[Records — start]

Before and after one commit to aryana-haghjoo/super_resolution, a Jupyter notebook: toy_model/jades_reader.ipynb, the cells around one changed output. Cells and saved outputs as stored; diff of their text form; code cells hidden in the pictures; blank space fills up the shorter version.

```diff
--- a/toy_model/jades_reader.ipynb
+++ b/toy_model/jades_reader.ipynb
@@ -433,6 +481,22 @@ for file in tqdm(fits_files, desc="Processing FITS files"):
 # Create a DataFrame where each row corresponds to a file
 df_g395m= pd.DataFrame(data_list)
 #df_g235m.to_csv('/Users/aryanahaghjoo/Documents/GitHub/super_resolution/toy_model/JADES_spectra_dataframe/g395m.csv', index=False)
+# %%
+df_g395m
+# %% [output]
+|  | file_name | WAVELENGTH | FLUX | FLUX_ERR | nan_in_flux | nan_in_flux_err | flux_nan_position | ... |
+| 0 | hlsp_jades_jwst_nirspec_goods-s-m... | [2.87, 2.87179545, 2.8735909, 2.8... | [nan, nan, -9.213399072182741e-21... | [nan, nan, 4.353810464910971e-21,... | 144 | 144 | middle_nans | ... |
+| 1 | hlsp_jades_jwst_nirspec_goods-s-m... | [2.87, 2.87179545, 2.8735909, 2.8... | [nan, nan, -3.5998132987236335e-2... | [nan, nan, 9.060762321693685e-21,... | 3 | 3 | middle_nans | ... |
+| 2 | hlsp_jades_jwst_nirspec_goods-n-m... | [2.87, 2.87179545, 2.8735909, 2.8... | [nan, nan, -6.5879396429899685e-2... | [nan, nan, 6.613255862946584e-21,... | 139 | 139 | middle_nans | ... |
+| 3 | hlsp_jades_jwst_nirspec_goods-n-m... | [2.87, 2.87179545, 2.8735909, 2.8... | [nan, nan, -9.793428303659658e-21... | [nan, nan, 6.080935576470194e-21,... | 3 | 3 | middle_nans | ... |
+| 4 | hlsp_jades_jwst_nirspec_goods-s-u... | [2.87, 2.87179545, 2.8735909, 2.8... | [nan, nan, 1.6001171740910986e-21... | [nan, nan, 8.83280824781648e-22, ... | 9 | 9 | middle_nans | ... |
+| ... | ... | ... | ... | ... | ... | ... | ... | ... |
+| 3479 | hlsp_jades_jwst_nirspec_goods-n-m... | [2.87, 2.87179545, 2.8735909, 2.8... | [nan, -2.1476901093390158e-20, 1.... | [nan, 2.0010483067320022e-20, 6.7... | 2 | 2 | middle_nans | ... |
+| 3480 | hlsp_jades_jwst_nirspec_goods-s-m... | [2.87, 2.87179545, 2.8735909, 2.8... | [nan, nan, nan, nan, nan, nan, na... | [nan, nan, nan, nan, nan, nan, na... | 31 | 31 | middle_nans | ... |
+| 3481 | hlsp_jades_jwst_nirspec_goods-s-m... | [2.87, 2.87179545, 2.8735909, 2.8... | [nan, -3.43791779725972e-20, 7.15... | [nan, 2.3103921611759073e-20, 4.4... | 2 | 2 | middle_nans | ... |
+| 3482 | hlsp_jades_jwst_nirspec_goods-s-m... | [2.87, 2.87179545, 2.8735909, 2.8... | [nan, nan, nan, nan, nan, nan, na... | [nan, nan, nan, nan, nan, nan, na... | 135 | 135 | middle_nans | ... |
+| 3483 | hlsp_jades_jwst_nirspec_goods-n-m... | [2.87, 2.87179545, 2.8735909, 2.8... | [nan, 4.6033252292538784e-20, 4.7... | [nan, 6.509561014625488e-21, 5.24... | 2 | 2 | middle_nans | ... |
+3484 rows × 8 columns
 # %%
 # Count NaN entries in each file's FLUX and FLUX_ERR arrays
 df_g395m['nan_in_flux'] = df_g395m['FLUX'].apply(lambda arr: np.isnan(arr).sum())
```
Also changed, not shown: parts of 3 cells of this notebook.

[Records — finish]

About this exercise:
Output every entry word for word.

Worked solution:
Before and after one commit to aryana-haghjoo/super_resolution, a Jupyter notebook: toy_model/jades_reader.ipynb, the cells around one changed output. Cells and saved outputs as stored; diff of their text form; code cells hidden in the pictures; blank space fills up the shorter version.

```diff
--- a/toy_model/jades_reader.ipynb
+++ b/toy_model/jades_reader.ipynb
@@ -433,6 +481,22 @@ for file in tqdm(fits_files, desc="Processing FITS files"):
 # Create a DataFrame where each row corresponds to a file
 df_g395m= pd.DataFrame(data_list)
 #df_g235m.to_csv('/Users/aryanahaghjoo/Documents/GitHub/super_resolution/toy_model/JADES_spectra_dataframe/g395m.csv', index=False)
+# %%
+df_g395m
+# %% [output]
+|  | file_name | WAVELENGTH | FLUX | FLUX_ERR | nan_in_flux | nan_in_flux_err | flux_nan_position | ... |
+| 0 | hlsp_jades_jwst_nirspec_goods-s-m... | [2.87, 2.87179545, 2.8735909, 2.8... | [nan, nan, -9.213399072182741e-21... | [nan, nan, 4.353810464910971e-21,... | 144 | 144 | middle_nans | ... |
+| 1 | hlsp_jades_jwst_nirspec_goods-s-m... | [2.87, 2.87179545, 2.8735909, 2.8... | [nan, nan, -3.5998132987236335e-2... | [nan, nan, 9.060762321693685e-21,... | 3 | 3 | middle_nans | ... |
+| 2 | hlsp_jades_jwst_nirspec_goods-n-m... | [2.87, 2.87179545, 2.8735909, 2.8... | [nan, nan, -6.5879396429899685e-2... | [nan, nan, 6.613255862946584e-21,... | 139 | 139 | middle_nans | ... |
+| 3 | hlsp_jades_jwst_nirspec_goods-n-m... | [2.87, 2.87179545, 2.8735909, 2.8... | [nan, nan, -9.793428303659658e-21... | [nan, nan, 6.080935576470194e-21,... | 3 | 3 | middle_nans | ... |
+| 4 | hlsp_jades_jwst_nirspec_goods-s-u... | [2.87, 2.87179545, 2.8735909, 2.8... | [nan, nan, 1.6001171740910986e-21... | [nan, nan, 8.83280824781648e-22, ... | 9 | 9 | middle_nans | ... |
+| ... | ... | ... | ... | ... | ... | ... | ... | ... |
+| 3479 | hlsp_jades_jwst_nirspec_goods-n-m... | [2.87, 2.87179545, 2.8735909, 2.8... | [nan, -2.1476901093390158e-20, 1.... | [nan, 2.0010483067320022e-20, 6.7... | 2 | 2 | middle_nans | ... |
+| 3480 | hlsp_jades_jwst_nirspec_goods-s-m... | [2.87, 2.87179545, 2.8735909, 2.8... | [nan, nan, nan, nan, nan, nan, na... | [nan, nan, nan, nan, nan, nan, na... | 31 | 31 | middle_nans | ... |
+| 3481 | hlsp_jades_jwst_nirspec_goods-s-m... | [2.87, 2.87179545, 2.8735909, 2.8... | [nan, -3.43791779725972e-20, 7.15... | [nan, 2.3103921611759073e-20, 4.4... | 2 | 2 | middle_nans | ... |
+| 3482 | hlsp_jades_jwst_nirspec_goods-s-m... | [2.87, 2.87179545, 2.8735909, 2.8... | [nan, nan, nan, nan, nan, nan, na... | [nan, nan, nan, nan, nan, nan, na... | 135 | 135 | middle_nans | ... |
+| 3483 | hlsp_jades_jwst_nirspec_goods-n-m... | [2.87, 2.87179545, 2.8735909, 2.8... | [nan, 4.6033252292538784e-20, 4.7... | [nan, 6.509561014625488e-21, 5.24... | 2 | 2 | middle_nans | ... |
+3484 rows × 8 columns
 # %%
 # Count NaN entries in each file's FLUX and FLUX_ERR arrays
 df_g395m['nan_in_flux'] = df_g395m['FLUX'].apply(lambda arr: np.isnan(arr).sum())
```
Also changed, not shown: parts of 3 cells of this notebook.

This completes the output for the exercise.